This week’s pick: Florence and the Machine
Because a rapid ascent is inevitably followed by scrutiny and backlash, it’s best to celebrate fun, fiery acts before all the joy is sucked out of the experience. What will forever be known as the year that Lady Gaga conquered the world, 2009 is also the year Florence Welch, a 22-year-old redheaded whirling dervish from South London, stormed the gates of pop music. The daughter of a professor of Renaissance studies (what else?), Welch has fashioned a sound that is the product of an art school education, the club scene and the workings of a tricky, tortuous mind. No one does eccentric quite like the English.
Watching Welch perform as Florence and the Machine is like watching a profoundly literate and profoundly hyperactive firefly: incandescent, she sprints, leaps and weaves, whispering and howling about love and death. She’s nervy and unnerving. And, like that other big (big!) act of 2009, she has a flair for the dramatic: she once spent 48 hours at the Glastonbury festival dressed in a Victorian clown costume. With songs that jump from pop to rock to jazz to punk to opera, her freewheeling style is as hard to pin down as she is, but it clearly has wide appeal. “Dog Days Are Over,” the first song on her debut album, Lungs, got major play when it was featured in the trailer for Eat, Pray, Love. Other tracks, such as the upbeat downer “Kiss With a Fist,” have popped up on myriad TV shows (Skins, Grey’s Anatomy, Gossip Girl, Saving Grace). Welch’s version of “You’ve Got the Love” caught the ears of cool-kid staple the XX, and the band was compelled to make a hypnotic, harp-heavy remix-meets-cover of her cover of the song made most famous by The Source and Candi Staton. (Still with us?)
Detractors and fans alike have noted the similarities between Florence and the Machine and fellow Brits Kate Bush, Siouxsie Sioux and PJ Harvey. No argument here—and no matter. There just aren’t enough unapologetically stormy girls in the world.

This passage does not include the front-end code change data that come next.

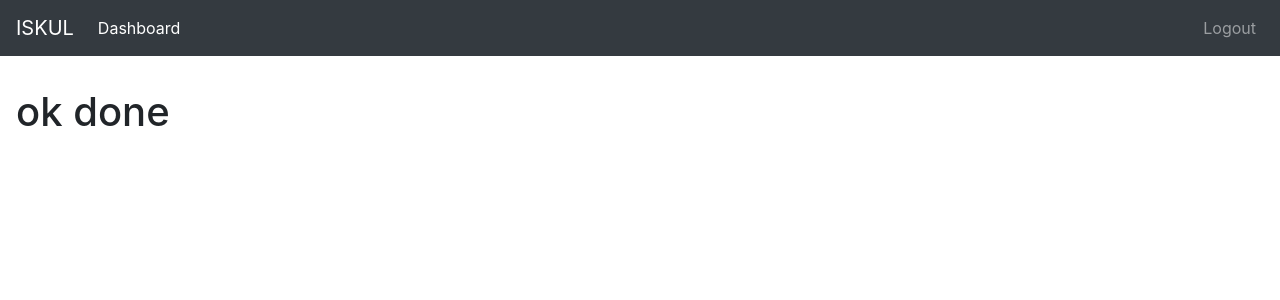
After one commit to geekyarthurs/iskul, a Django app: template classroom/templates/classroom/manage_students.html in a window 1280 px wide. The commit adds this page. Shown: the top 300 px of the page. Run offline with Django 3.2, Linux system fonts and the light colour scheme; the template is opened without the code that fills it, so the values that code supplies are empty; parts of the project's set-up code (start-up, migrations or seed data) failed here and were passed over; some libraries are stand-ins or nearby versions.

Commit message:
inititated student mgmt

```diff
--- /dev/null
+++ b/classroom/templates/classroom/manage_students.html
@@ -0,0 +1,7 @@
+{% extends 'classroom/base.html' %}
+
+{% block body_block %}
+
+<h1>ok done</h1>
+
+{% endblock body_block %}
--- a/classroom/templates/classroom/navbar.html
+++ b/classroom/templates/classroom/navbar.html
@@ -8,15 +8,13 @@
       <li class="nav-item active">
         <a class="nav-link" href="{%url 'classroom:dashboard'%}">Dashboard <span class="sr-only">(current)</span></a>
       </li>
+
+      {% if user.is_teacher %}
       <li class="nav-item">
-        <a class="nav-link" href="#">Features</a>
+        <a class="nav-link" href="#">Student Management</a>
       </li>
-      <li class="nav-item">
-        <a class="nav-link" href="#">Pricing</a>
-      </li>
-      <li class="nav-item">
-        <a class="nav-link disabled" href="#">Disabled</a>
-      </li>
+      {% endif %}
+
     </ul>
 
     <ul class="navbar-nav">
```
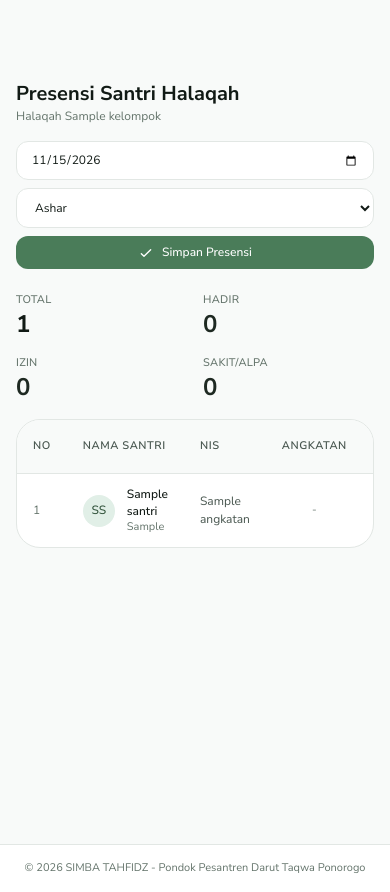
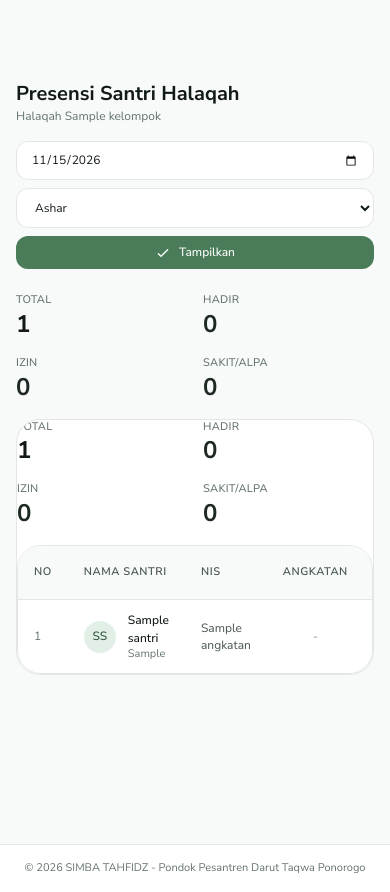
Before and after one commit to gazza-bot/SIMBATAHFIDZ, a Laravel app: page /ustadz/absensis in a window 390 px wide. Shown: the part 65-957 px from the top of the page. Run offline with Laravel 12, Linux system fonts and the light colour scheme; a user stored in the database is signed in; tables that the repository leaves empty hold one stand-in row (values such as "Sample post"); grey boxes marked "Sample" are stand-in pictures; style sheets or scripts are compiled from the project's sources; parts of the project's set-up code (start-up, migrations or seed data) failed here and were passed over.

Commit message:
feat(ustadz): fix mobile sidebar, bottom bar grid, button class dup, absensi filter form
- Fix bottom bar: static grid-cols-5 (dynamic class not compiled)
- Add sidebar toggle JS in resources/js/app.js
- Fix button component: single class attr via $attributes->merge (fixes duplicate class)
- Absensi: move x-data to wrapper, add GET filter form, remove broken bulk POST button, prefill edit modal
- Update APP_URL to include port for session/CSRF consistency

```diff
--- a/resources/js/app.js
+++ b/resources/js/app.js
@@ -19,3 +19,40 @@ document.addEventListener('submit', (event) => {
         table.dataset.loading = 'true';
     }
 });
+
+document.addEventListener('DOMContentLoaded', () => {
+    const sidebar = document.getElementById('sidebar');
+    const overlay = document.getElementById('sidebar-overlay');
+    const toggle = document.getElementById('sidebar-toggle');
+
+    if (!sidebar || !overlay || !toggle) return;
+
+    const openSidebar = () => {
+        sidebar.classList.remove('-translate-x-full');
+        overlay.classList.remove('hidden');
+        toggle.setAttribute('aria-expanded', 'true');
+    };
+
+    const closeSidebar = () => {
+        sidebar.classList.add('-translate-x-full');
+        overlay.classList.add('hidden');
+        toggle.setAttribute('aria-expanded', 'false');
+    };
+
+    toggle.addEventListener('click', () => {
+        const isOpen = toggle.getAttribute('aria-expanded') === 'true';
+        isOpen ? closeSidebar() : openSidebar();
+    });
+
+    overlay.addEventListener('click', closeSidebar);
+
+    document.addEventListener('keydown', (e) => {
+        if (e.key === 'Escape') closeSidebar();
+    });
+
+    sidebar.querySelectorAll('a').forEach((link) => {
+        link.addEventListener('click', () => {
+            if (window.innerWidth < 1024) closeSidebar();
+        });
+    });
+});
--- a/resources/views/components/button.blade.php
+++ b/resources/views/components/button.blade.php
@@ -32,9 +32,9 @@ $disabledClass = $disabled || $loading ? 'opacity-50 cursor-not-allowed' : '';
 $widthClass = $fullWidth ? 'w-full' : '';
 
 $commonClasses = 'inline-flex items-center justify-center font-medium rounded-lg transition-all duration-fast ease-standard focus:outline-none focus-visible:ring-2 focus-visible:ring-offset-2 ' . $variantClass . ' ' . $sizeClass . ' ' . $disabledClass . ' ' . $widthClass;
-$commonAttrs = $attributes->merge(['class' => $attributes->get('class', '')]);
+$finalClasses = trim($attributes->get('class', '') . ' ' . $commonClasses);
 
-$innerContent = '';
+    $innerContent = '';
 if ($loading) {
     $innerContent .= '<svg class="animate-spin h-4 w-4" xmlns="http://www.w3.org/2000/svg" fill="none" viewBox="0 0 24 24"><circle class="opacity-25" cx="12" cy="12" r="10" stroke="currentColor" stroke-width="4"></circle><path class="opacity-75" fill="currentColor" d="M4 12a8 8 0 018-8V0C5.373 0 0 5.373 0 12h4zm2 5.291A7.962 7.962 0 014 12H0c0 3.042 1.135 5.824 3 7.938l3-2.647z"></path></svg>';
 } elseif ($iconLeft) {
@@ -47,11 +47,11 @@ if ($iconRight && !$loading) {
 ?>
 
 @if ($href)
-    <a href="{{ $href }}" class="{{ $commonClasses }}" @if ($disabled) aria-disabled="true" tabindex="-1" @endif {{ $commonAttrs }}>
+    <a href="{{ $href }}" {{ $attributes->merge(['class' => $finalClasses]) }} @if ($disabled) aria-disabled="true" tabindex="-1" @endif>
         {!! $innerContent !!}
     </a>
 @else
-    <button type="{{ $type }}" class="{{ $commonClasses }}" {{ $disabled || $loading ? 'disabled' : '' }} {{ $commonAttrs }}>
+    <button type="{{ $type }}" {{ $attributes->merge(['class' => $finalClasses]) }} {{ $disabled || $loading ? 'disabled' : '' }}>
         @if ($loading)
             <svg class="animate-spin h-4 w-4" xmlns="http://www.w3.org/2000/svg" fill="none" viewBox="0 0 24 24">
                 <circle class="opacity-25" cx="12" cy="12" r="10" stroke="currentColor" stroke-width="4"></circle>
--- a/resources/views/layouts/app.blade.php
+++ b/resources/views/layouts/app.blade.php
@@ -158,7 +158,7 @@
 
     @if ($bottomNav)
         <nav class="fixed bottom-0 left-0 right-0 z-20 bg-white border-t border-neutral-200 lg:hidden" style="padding-bottom: env(safe-area-inset-bottom)" aria-label="Navigasi mobile">
-            <div class="grid grid-cols-{{ count($bottomNav) }} gap-1 px-2 py-1">
+            <div class="grid grid-cols-5 gap-1 px-2 py-1">
                 @foreach ($bottomNav as $item)
                     <a href="{{ $item['url'] }}"
                        class="flex flex-col items-center gap-0.5 px-1 py-2 rounded-xl min-h-[48px] justify-center transition-colors {{ request()->is($item['active']) || request()->is($item['active'] . '/*') ? 'bg-primary-50 text-primary-600' : 'text-neutral-500 hover:text-neutral-700' }}"
--- a/resources/views/ustadz/absensis/index.blade.php
+++ b/resources/views/ustadz/absensis/index.blade.php
@@ -1,13 +1,13 @@
 @extends('layouts.app', ['title' => 'Presensi Santri', 'pageTitle' => 'Presensi Santri Halaqah'])
 
 @section('content')
-<div class="max-w-4xl mx-auto space-y-6">
+<div class="max-w-4xl mx-auto space-y-6" x-data="presensiModal()">
     <div class="flex flex-col sm:flex-row sm:items-center justify-between gap-4">
         <div>
             <h2 class="text-xl font-bold text-neutral-900">Presensi Santri Halaqah</h2>
             <p class="text-sm text-neutral-500">Halaqah {{ \App\Models\Kelompok::where('ustadz_id', auth()->user()->ustadz->id)->first()?->nama ?? 'A' }}</p>
         </div>
-        <div class="flex flex-col sm:flex-row gap-2">
+        <form method="GET" action="{{ route('ustadz.absensis.index') }}" class="flex flex-col sm:flex-row gap-2">
             <input
                 type="date"
                 name="tanggal"
@@ -23,17 +23,33 @@
                 <option value="ashar" {{ $sesi == 'ashar' ? 'selected' : '' }}>Ashar</option>
                 <option value="maghrib" {{ $sesi == 'maghrib' ? 'selected' : '' }}>Maghrib</option>
             </select>
-            <x-button variant="primary" type="submit" form="presensi-form">
+            <x-button variant="primary" type="submit">
                 <svg class="w-4 h-4" fill="none" stroke="currentColor" viewBox="0 0 24 24"><path stroke-linecap="round" stroke-linejoin="round" stroke-width="2" d="M5 13l4 4L19 7"/></svg>
-                Simpan Presensi
+                Tampilkan
             </x-button>
+        </form>
+    </div>
+
+    <div class="grid grid-cols-2 sm:grid-cols-4 gap-4 mb-4">
+        <div>
+            <p class="text-xs font-medium text-neutral-500 uppercase tracking-wide">Total</p>
+            <p class="text-2xl font-bold text-neutral-900">{{ $stats['total'] }}</p>
+        </div>
+        <div>
+            <p class="text-xs font-medium text-neutral-500 uppercase tracking-wide">Hadir</p>
+            <p class="text-2xl font-bold text-success-600">{{ $stats['hadir'] }}</p>
+        </div>
+        <div>
+            <p class="text-xs font-medium text-neutral-500 uppercase tracking-wide">Izin</p>
+            <p class="text-2xl font-bold text-info-600">{{ $stats['izin'] }}</p>
+        </div>
+        <div>
+            <p class="text-xs font-medium text-neutral-500 uppercase tracking-wide">Sakit/Alpa</p>
+            <p class="text-2xl font-bold text-warning-600">{{ $stats['sakit'] + $stats['alpa'] }}</p>
         </div>
     </div>
 
-    <form id="presensi-form" method="POST" action="{{ route('ustadz.absensis.store') }}">
-        @csrf
-        <input type="hidden" name="tanggal" value="{{ $date }}">
-        <input type="hidden" name="sesi" value="{{ $sesi }}">
+    <div class="bg-white rounded-2xl border border-neutral-200 overflow-hidden">
 
         <div class="grid grid-cols-2 sm:grid-cols-4 gap-4 mb-4">
             <div>
@@ -130,9 +146,9 @@
                 </table>
             </div>
         </div>
-    </form>
+    </div>
 
-    <div class="fixed inset-0 z-50 flex items-center justify-center" x-data="presensiModal()" x-show="showModal" x-cloak>
+    <div class="fixed inset-0 z-50 flex items-center justify-center" x-show="showModal" x-cloak>
         <div class="fixed inset-0 bg-neutral-950/70 backdrop-blur-sm" @click="closeModal" aria-hidden="true"></div>
         <div class="relative w-full max-w-md bg-white rounded-2xl shadow-level-4 p-6" role="dialog" aria-modal="true">
             <div class="flex items-start justify-between mb-4">
@@ -199,6 +215,7 @@ function presensiModal() {
             this.$watch('showModal', (val) => {
                 if (!val) this.resetForm();
             });
+            this.existingAbsensi = @json($existingAbsensi);
         },
         setMode(action) {
             this.currentAction = action;
@@ -221,6 +238,16 @@ function presensiModal() {
             this.selectedSantri = id;
             this.currentSantriId = id;
             this.currentAction = 'edit';
+            const existing = this.$data.existingAbsensi || {};
+            if (existing[id]) {
+                this.selectedStatus = existing[id].status || 'hadir';
+                this.waktuTiba = existing[id].waktu_tiba || '';
+                this.catatan = existing[id].catatan || '';
+            } else {
+                this.selectedStatus = 'hadir';
+                this.waktuTiba = '';
+                this.catatan = '';
+            }
             this.showModal = true;
         },
         closeModal() {
@@ -236,9 +263,6 @@ function presensiModal() {
         },
         async savePresensi() {
             if (!this.selectedSantri) { alert('Pilih santri'); return; }
-            @if (isset($santris))
-            const existing = @json($existingAbsensi);
-            @endif
             const formData = new FormData();
             formData.append('_token', '{{ csrf_token() }}');
             formData.append('_method', 'POST');
```
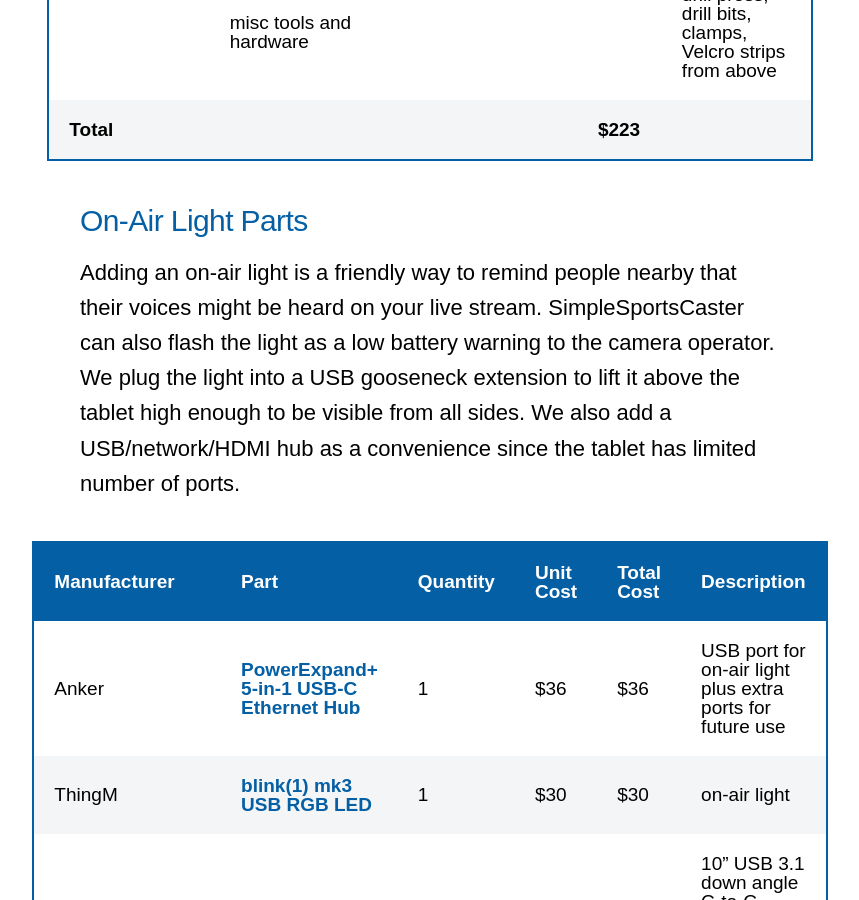
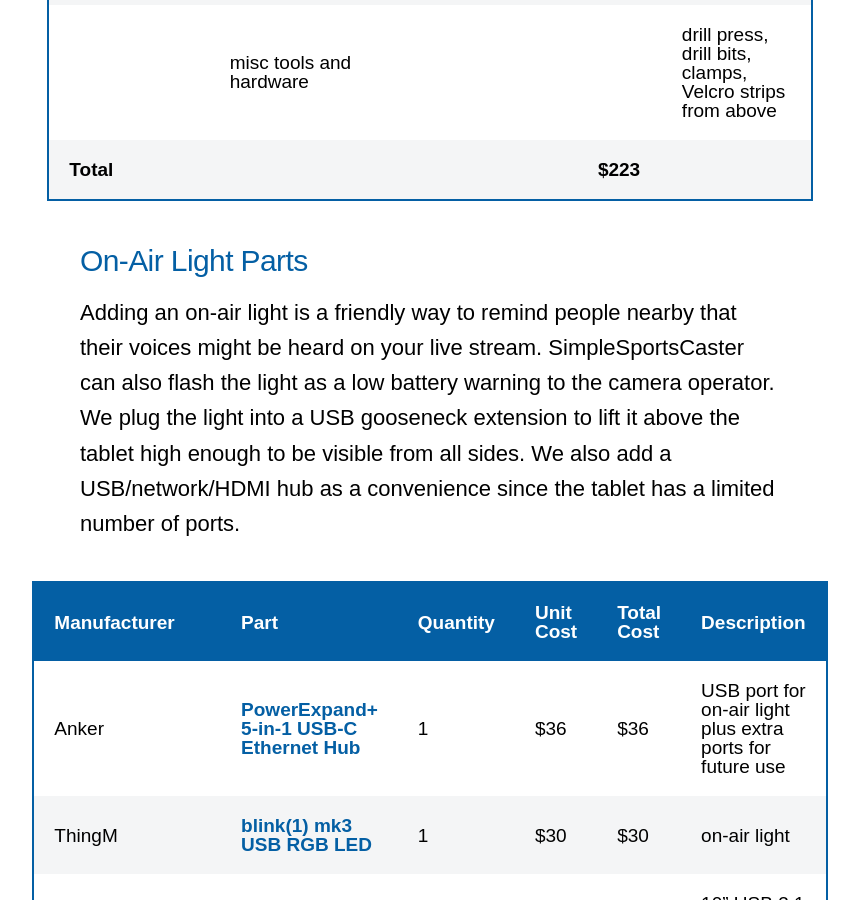
Before and after one commit to Zofware/www.simplesportscaster.com, a Jekyll site: the page built from docs/_projects/2020-11-14-rugged-tablet.md, in a window 1280 px wide and 900 px high, scrolled down 7270 px. Shown: the whole window, without its empty margins (210-1069 px from the left). Built offline with Jekyll 4.4.1, drawn with Linux system fonts in a browser that asks for light colours; nearby versions of some CDN libraries; some web fonts are replaced; comment, search, counter and statistics services are not loaded; some of the changed text lies outside the part shown.

Commit message:
Fix typos in tablet project. Add projects link to main page.

```diff
--- a/docs/_data/settings.yml
+++ b/docs/_data/settings.yml
@@ -20,8 +20,8 @@
       url: '/privacypolicy'
     - title: 'Terms of Use'
       url: '/termsofuse'
-#    - title: 'Projects'
-#      url: '/projects/'
+    - title: 'Projects'
+      url: '/projects/'
     - title: 'History'
       url: '/releases'
     - title: 'Help'
--- a/docs/_layouts/project.html
+++ b/docs/_layouts/project.html
@@ -8,6 +8,7 @@
 
         <h1>{{ page.title }}</h1>
         <p class="subtitle">{{ page.subtitle }}</p>
+        <p class="subtitle">{{ page.date | date: "%B %-d, %Y" }}</p>
 
         {{ page.content }}
 
--- a/docs/_projects/2020-11-14-rugged-tablet.md
+++ b/docs/_projects/2020-11-14-rugged-tablet.md
@@ -83,7 +83,7 @@
 
 ### On-Air Light Parts
 
-Adding an on-air light is a friendly way to remind people nearby that their voices might be heard on your live stream. SimpleSportsCaster can also flash the light as a low battery warning to the camera operator. We plug the light into a USB gooseneck extension to lift it above the tablet high enough to be visible from all sides. We also add a USB/network/HDMI hub as a convenience since the tablet has limited number of ports.
+Adding an on-air light is a friendly way to remind people nearby that their voices might be heard on your live stream. SimpleSportsCaster can also flash the light as a low battery warning to the camera operator. We plug the light into a USB gooseneck extension to lift it above the tablet high enough to be visible from all sides. We also add a USB/network/HDMI hub as a convenience since the tablet has a limited number of ports.
 
 | Manufacturer    | Part                                                                                                                          | Quantity | Unit Cost | Total Cost | Description                                                            |
 | --------------- | ----------------------------------------------------------------------------------------------------------------------------- | -------- | --------- | ---------- | ---------------------------------------------------------------------- |
--- a/docs/projects/index.html
+++ b/docs/projects/index.html
@@ -16,6 +16,7 @@
             <div class="listing-post__header">
                 <h2 class="listing-post__title"><a href="{{ project.url | relative_url }}">{{ project.title }}</a></h2>
                 <p class="listing-post__subtitle">{{ project.subtitle }}</p>
+                <p class="listing-post__subtitle">{{ project.date | date: "%B %-d, %Y" }}</p>
             </div>
 
             {% if project.featured_image %}
```
Also changed, not shown: other parts of docs/_projects/2020-11-14-rugged-tablet.md (+5 -5 lines).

The details: Nov. 3. $30.50. Sound Academy, 11 Polson St., 416-461-3625, sound-academy.com.